On a mission to Nicaragua with her church and an organization that provides land for housing and cash-crop gardens to impoverished residents of Central America and Mexico, Karen Colclough helped families become self-reliant. But a life built on service was cut short during that April trip when Colclough, 37, was found dead near a beach in Montelimar, where she had gone to take photographs. She had been robbed and murdered by a local man.
From childhood, her life was one of humanitarian service and love of the natural world says her mother, Janet Colclough. “She was always sensitive to others’ feelings, happy, upbeat, and tried to see the good in everyone.” Karen cut her long hair for Locks of Love, a nonprofit group that provides wigs for cancer patients, and during high school and college breaks she volunteered with Habitat for Humanity.
At UNH Colclough majored in environmental conservation and outdoor education and was a leader in the Outing Club. There she met Heather Townsend Layton ’00, who became a close friend. After Layton graduated, the two women set off on a six-week road trip in a car so stuffed with belongings they christened it “The Abyss.” An experienced wilderness hiker, Colclough wasn’t fazed by the sight of nearby bear tracks when they camped and canoed in Glacier National Park. Remembering her friend’s adventurous spirit, Layton says, “Many people dream big but don’t pursue their dreams.

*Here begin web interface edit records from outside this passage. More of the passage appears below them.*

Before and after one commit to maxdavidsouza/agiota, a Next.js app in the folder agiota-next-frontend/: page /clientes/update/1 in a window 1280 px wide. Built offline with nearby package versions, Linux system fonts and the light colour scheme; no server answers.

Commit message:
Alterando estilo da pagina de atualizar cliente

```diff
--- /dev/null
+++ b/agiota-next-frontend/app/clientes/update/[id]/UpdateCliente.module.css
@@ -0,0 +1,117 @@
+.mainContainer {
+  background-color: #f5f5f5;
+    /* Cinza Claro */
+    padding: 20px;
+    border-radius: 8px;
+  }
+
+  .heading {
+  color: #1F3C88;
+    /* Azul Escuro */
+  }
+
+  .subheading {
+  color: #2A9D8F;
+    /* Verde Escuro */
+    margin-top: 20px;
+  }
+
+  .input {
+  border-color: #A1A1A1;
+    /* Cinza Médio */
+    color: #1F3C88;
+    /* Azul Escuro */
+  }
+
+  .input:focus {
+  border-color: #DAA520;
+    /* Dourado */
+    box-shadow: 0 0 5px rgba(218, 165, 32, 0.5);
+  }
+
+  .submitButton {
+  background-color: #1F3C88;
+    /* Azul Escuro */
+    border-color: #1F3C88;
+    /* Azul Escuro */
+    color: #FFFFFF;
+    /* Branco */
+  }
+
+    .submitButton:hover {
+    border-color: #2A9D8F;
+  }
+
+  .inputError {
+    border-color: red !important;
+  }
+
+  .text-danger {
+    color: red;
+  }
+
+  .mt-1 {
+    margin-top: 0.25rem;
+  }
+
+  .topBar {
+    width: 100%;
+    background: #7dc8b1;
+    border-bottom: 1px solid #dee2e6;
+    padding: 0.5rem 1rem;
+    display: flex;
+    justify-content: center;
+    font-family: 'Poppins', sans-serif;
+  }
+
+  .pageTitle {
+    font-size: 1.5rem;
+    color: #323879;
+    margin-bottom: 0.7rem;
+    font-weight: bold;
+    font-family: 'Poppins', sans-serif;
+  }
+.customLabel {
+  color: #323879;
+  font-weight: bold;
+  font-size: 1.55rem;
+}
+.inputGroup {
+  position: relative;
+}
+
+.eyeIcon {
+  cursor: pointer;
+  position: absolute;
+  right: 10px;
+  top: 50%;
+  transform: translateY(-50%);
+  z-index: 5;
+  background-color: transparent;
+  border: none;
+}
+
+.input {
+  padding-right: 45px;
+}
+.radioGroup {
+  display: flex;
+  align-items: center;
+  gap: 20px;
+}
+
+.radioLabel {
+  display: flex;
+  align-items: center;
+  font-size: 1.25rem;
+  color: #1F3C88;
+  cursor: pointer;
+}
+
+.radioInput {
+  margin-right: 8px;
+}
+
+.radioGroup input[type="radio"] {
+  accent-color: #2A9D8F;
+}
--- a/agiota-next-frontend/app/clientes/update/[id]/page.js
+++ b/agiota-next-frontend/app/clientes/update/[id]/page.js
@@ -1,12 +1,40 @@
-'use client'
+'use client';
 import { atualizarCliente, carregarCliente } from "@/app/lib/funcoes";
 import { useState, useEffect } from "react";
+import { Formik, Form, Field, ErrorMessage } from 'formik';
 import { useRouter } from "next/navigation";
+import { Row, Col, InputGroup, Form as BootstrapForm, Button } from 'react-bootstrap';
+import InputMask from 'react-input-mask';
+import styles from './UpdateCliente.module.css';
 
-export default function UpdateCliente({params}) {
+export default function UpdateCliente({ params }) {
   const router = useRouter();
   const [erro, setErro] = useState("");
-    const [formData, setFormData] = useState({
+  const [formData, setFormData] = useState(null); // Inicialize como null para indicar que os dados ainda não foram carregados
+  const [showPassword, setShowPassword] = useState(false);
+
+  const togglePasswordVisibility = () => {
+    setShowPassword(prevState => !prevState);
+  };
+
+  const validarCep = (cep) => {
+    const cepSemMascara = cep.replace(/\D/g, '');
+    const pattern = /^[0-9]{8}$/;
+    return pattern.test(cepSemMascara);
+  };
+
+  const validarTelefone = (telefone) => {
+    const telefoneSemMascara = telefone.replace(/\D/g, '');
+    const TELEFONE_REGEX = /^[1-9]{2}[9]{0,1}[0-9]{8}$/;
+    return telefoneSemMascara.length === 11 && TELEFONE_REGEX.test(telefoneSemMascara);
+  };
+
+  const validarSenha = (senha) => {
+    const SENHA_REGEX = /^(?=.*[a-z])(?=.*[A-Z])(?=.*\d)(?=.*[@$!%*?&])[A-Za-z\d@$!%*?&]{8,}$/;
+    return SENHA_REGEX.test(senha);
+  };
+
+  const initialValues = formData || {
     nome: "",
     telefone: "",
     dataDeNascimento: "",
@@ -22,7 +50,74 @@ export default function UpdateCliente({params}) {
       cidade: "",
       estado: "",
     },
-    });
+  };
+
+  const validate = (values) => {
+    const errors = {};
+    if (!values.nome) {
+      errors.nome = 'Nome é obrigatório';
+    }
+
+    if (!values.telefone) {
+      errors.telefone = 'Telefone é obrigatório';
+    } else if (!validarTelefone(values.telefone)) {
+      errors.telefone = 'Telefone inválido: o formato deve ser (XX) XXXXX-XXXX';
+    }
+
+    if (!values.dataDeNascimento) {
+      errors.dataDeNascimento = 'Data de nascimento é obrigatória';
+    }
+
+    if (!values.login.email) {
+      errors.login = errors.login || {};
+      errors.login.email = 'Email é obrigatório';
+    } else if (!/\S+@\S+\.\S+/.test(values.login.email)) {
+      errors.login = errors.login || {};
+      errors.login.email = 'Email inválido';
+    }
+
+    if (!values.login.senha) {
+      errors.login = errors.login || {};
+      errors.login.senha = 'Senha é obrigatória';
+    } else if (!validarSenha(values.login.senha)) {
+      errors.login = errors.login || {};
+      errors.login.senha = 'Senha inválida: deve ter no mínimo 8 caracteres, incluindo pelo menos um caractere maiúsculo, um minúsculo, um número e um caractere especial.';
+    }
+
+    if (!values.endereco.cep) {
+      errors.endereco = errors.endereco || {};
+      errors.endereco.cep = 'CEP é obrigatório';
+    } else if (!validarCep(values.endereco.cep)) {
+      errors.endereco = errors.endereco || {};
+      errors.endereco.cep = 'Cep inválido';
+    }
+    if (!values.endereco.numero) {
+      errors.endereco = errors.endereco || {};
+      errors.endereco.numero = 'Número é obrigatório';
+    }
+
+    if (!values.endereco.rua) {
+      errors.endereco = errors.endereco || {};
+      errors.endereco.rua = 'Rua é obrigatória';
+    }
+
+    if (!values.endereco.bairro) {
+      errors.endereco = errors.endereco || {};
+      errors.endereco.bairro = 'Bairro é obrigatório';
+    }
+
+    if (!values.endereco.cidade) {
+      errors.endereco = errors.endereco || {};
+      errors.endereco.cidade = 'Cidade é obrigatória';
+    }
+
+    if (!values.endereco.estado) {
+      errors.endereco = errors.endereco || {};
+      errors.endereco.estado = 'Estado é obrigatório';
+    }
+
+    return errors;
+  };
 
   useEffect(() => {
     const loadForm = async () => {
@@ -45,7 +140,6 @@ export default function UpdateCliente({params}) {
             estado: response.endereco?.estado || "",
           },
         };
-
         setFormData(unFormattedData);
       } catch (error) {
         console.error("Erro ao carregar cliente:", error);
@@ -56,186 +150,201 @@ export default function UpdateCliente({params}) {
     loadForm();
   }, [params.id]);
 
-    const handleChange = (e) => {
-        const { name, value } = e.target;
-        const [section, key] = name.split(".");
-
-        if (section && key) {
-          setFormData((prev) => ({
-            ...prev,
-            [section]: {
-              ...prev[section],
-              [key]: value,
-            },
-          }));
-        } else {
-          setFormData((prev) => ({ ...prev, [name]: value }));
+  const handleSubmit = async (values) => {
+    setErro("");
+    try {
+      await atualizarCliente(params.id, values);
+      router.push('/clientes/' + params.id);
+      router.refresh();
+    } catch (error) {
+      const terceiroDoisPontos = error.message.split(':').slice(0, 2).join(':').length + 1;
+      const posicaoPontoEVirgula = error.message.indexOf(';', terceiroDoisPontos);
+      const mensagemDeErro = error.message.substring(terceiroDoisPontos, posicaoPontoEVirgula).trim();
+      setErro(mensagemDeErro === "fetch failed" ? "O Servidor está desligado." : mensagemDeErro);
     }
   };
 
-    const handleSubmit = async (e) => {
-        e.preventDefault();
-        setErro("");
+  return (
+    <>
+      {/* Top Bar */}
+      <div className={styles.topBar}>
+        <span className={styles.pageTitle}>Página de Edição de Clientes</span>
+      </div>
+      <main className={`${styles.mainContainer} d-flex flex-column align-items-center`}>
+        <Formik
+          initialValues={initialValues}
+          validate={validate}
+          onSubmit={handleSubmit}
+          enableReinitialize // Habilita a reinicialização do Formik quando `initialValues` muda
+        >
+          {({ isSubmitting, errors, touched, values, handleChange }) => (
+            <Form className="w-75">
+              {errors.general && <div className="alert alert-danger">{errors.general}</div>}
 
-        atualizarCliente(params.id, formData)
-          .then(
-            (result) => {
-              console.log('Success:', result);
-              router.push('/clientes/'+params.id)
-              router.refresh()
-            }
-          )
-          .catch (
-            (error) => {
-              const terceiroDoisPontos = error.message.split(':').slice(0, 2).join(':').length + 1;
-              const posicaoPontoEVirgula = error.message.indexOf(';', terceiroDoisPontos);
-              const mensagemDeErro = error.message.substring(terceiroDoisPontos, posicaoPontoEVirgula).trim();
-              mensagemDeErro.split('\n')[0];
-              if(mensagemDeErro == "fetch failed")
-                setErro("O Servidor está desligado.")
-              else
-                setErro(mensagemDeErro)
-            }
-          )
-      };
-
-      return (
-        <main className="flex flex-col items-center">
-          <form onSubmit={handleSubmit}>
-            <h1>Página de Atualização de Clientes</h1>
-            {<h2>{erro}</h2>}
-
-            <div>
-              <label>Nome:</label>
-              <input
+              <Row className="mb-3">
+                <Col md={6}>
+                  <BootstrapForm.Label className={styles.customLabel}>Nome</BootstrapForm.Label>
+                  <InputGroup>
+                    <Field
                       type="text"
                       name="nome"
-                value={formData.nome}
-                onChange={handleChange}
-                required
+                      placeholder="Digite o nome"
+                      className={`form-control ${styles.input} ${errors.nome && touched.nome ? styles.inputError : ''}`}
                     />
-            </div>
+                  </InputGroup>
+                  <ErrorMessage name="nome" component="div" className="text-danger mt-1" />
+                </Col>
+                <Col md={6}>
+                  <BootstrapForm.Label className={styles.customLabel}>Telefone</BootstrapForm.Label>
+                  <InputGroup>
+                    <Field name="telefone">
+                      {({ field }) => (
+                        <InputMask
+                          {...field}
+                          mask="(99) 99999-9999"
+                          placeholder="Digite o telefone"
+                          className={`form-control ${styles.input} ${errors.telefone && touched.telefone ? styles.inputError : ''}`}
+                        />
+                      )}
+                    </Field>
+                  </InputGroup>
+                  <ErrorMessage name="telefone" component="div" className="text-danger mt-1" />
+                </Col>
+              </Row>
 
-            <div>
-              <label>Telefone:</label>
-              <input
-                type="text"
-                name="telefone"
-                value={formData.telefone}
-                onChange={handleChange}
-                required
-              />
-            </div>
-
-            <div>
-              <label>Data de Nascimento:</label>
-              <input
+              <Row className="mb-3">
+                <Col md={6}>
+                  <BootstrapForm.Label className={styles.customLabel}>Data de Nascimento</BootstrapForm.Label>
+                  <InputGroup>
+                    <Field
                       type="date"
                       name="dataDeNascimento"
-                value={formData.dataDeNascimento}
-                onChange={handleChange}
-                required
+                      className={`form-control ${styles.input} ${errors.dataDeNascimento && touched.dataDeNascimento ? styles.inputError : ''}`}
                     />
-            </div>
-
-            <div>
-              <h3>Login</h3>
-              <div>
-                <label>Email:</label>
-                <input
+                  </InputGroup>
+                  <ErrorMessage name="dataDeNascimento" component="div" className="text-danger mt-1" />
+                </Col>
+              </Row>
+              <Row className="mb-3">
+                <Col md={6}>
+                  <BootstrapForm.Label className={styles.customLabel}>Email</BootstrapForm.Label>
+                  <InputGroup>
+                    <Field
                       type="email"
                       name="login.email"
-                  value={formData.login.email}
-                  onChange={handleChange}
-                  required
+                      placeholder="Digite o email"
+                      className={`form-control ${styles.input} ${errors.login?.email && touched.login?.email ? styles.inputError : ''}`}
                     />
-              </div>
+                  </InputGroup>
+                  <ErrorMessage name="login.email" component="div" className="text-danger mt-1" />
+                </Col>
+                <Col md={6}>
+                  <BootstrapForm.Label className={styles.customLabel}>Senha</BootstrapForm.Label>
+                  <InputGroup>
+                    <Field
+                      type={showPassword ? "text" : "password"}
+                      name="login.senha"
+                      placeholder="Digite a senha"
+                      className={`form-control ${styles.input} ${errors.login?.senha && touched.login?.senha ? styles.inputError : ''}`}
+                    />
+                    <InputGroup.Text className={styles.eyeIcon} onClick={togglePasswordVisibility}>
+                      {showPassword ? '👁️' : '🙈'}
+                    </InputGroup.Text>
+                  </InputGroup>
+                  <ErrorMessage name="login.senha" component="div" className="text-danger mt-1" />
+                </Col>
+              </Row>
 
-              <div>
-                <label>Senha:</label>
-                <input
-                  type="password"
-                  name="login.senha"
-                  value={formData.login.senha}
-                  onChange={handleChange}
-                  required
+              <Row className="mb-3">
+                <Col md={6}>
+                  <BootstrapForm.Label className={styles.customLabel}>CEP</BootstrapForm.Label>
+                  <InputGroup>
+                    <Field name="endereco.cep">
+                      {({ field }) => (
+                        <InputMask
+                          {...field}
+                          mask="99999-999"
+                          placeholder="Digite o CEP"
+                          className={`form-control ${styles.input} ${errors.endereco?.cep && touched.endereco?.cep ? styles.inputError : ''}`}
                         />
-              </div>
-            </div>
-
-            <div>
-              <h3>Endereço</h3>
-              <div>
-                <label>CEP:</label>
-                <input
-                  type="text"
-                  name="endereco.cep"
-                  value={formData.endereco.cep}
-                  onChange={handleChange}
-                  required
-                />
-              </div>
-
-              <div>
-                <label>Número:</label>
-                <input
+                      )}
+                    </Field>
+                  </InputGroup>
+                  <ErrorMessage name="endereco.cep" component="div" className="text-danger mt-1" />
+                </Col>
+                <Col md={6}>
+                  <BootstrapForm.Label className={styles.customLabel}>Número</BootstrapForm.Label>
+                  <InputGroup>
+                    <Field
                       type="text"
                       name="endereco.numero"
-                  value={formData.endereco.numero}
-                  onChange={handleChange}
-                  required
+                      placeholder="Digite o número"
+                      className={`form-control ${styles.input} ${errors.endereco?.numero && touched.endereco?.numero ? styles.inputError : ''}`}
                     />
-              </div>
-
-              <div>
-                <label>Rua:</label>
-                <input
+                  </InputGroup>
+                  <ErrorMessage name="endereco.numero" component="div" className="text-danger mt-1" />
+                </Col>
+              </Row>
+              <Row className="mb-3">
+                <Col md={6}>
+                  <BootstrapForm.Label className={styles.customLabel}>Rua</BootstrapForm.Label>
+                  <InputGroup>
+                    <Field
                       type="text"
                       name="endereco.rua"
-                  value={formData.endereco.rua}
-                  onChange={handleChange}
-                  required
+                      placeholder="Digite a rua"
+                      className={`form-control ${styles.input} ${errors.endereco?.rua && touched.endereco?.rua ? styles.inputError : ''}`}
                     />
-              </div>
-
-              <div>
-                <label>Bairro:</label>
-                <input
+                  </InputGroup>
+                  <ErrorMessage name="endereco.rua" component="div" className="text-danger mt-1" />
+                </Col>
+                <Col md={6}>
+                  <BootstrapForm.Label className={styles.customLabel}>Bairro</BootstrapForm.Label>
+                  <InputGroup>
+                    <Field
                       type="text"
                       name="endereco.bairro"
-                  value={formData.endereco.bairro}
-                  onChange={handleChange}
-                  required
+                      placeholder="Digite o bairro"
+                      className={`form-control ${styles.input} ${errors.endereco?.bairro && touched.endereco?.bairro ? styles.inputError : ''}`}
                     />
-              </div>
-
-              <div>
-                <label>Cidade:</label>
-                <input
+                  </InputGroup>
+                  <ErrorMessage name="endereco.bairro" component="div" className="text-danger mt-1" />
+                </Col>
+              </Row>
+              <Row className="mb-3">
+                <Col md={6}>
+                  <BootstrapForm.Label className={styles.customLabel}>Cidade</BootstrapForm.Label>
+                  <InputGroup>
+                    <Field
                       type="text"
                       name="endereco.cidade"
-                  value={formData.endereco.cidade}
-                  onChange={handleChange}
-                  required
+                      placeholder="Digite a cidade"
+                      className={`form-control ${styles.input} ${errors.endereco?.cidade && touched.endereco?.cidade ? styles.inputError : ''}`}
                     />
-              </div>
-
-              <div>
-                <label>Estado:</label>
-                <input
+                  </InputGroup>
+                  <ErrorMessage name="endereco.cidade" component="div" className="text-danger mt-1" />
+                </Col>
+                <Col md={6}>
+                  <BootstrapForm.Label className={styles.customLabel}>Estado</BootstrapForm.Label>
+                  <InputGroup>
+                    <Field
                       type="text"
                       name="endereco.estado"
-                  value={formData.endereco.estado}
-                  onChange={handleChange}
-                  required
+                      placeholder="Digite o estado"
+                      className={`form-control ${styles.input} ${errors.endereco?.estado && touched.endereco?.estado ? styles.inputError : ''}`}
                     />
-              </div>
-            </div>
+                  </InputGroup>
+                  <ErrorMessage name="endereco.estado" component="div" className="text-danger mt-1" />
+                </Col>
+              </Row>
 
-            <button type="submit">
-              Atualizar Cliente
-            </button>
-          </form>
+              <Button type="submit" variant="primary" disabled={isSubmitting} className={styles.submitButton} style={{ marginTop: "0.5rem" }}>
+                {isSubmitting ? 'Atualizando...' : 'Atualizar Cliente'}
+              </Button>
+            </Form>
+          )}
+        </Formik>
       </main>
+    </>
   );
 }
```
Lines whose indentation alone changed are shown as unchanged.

Karen did.”.
Colclough’s enthusiasm spurred other friends and family to pursue life to the fullest. “If it weren’t for her, I wouldn’t have had the courage to live my lifelong dream of backpacking in Alaska,” says another friend, Cathy Coletti ’00, recalling their hiking trip in Denali National Park. When Colclough’s older brother, Mike ’04, found himself at loose ends after dropping out of his first college, she convinced him to apply to UNH, focus on his studies and join the Outing Club. “Karen encouraged me to stop staying put,” he says.
EMT-certified while at UNH, Colclough joined the ski patrol at Gunstock Mountain in Gilford, NH, after college. In 2003 she moved to Jackson Hole, Wyo., where she guided tours on the Upper Missouri River in Montana, worked with a state program assisting individuals with special needs, and taught adaptive skiing. Susannah Woodruff, who interviewed Colclough for a position with the U.S. Fish and Wildlife Service Wolf Recovery Program, recalls telling her that the predation study entailed skiing or hiking more than 20 miles a day tracking wolves, collaring sedated animals, and crawling into abandoned, often flea-ridden dens. “Karen’s smile kept spreading wider and wider,” she says. “I knew she would be perfect for the position.”
When the circumstances of her death were announced, outraged Nicaraguan citizens and officials assisted police in finding her killer. Traced through the sale of her camera, a local man was arrested three days after her body was found and ultimately sentenced to 30 years in prison, the maximum sentence in Nicaragua.
Born on Christmas Day 1976, Colclough was memorialized on Easter Sunday 2014 by about 300 friends and family in Jackson Hole. The National Ski Patrol held a teleconferenced nationwide moment of silence. Massachusetts State Police escorted her body from Logan Airport to a second funeral attended by more than 200 people in Reading, Mass., near her hometown of Lynnfield. When the funeral procession passed the Lynnfield firehouse, department members stood at attention.
Originally published in UNH Magazine—Fall 2014 Issue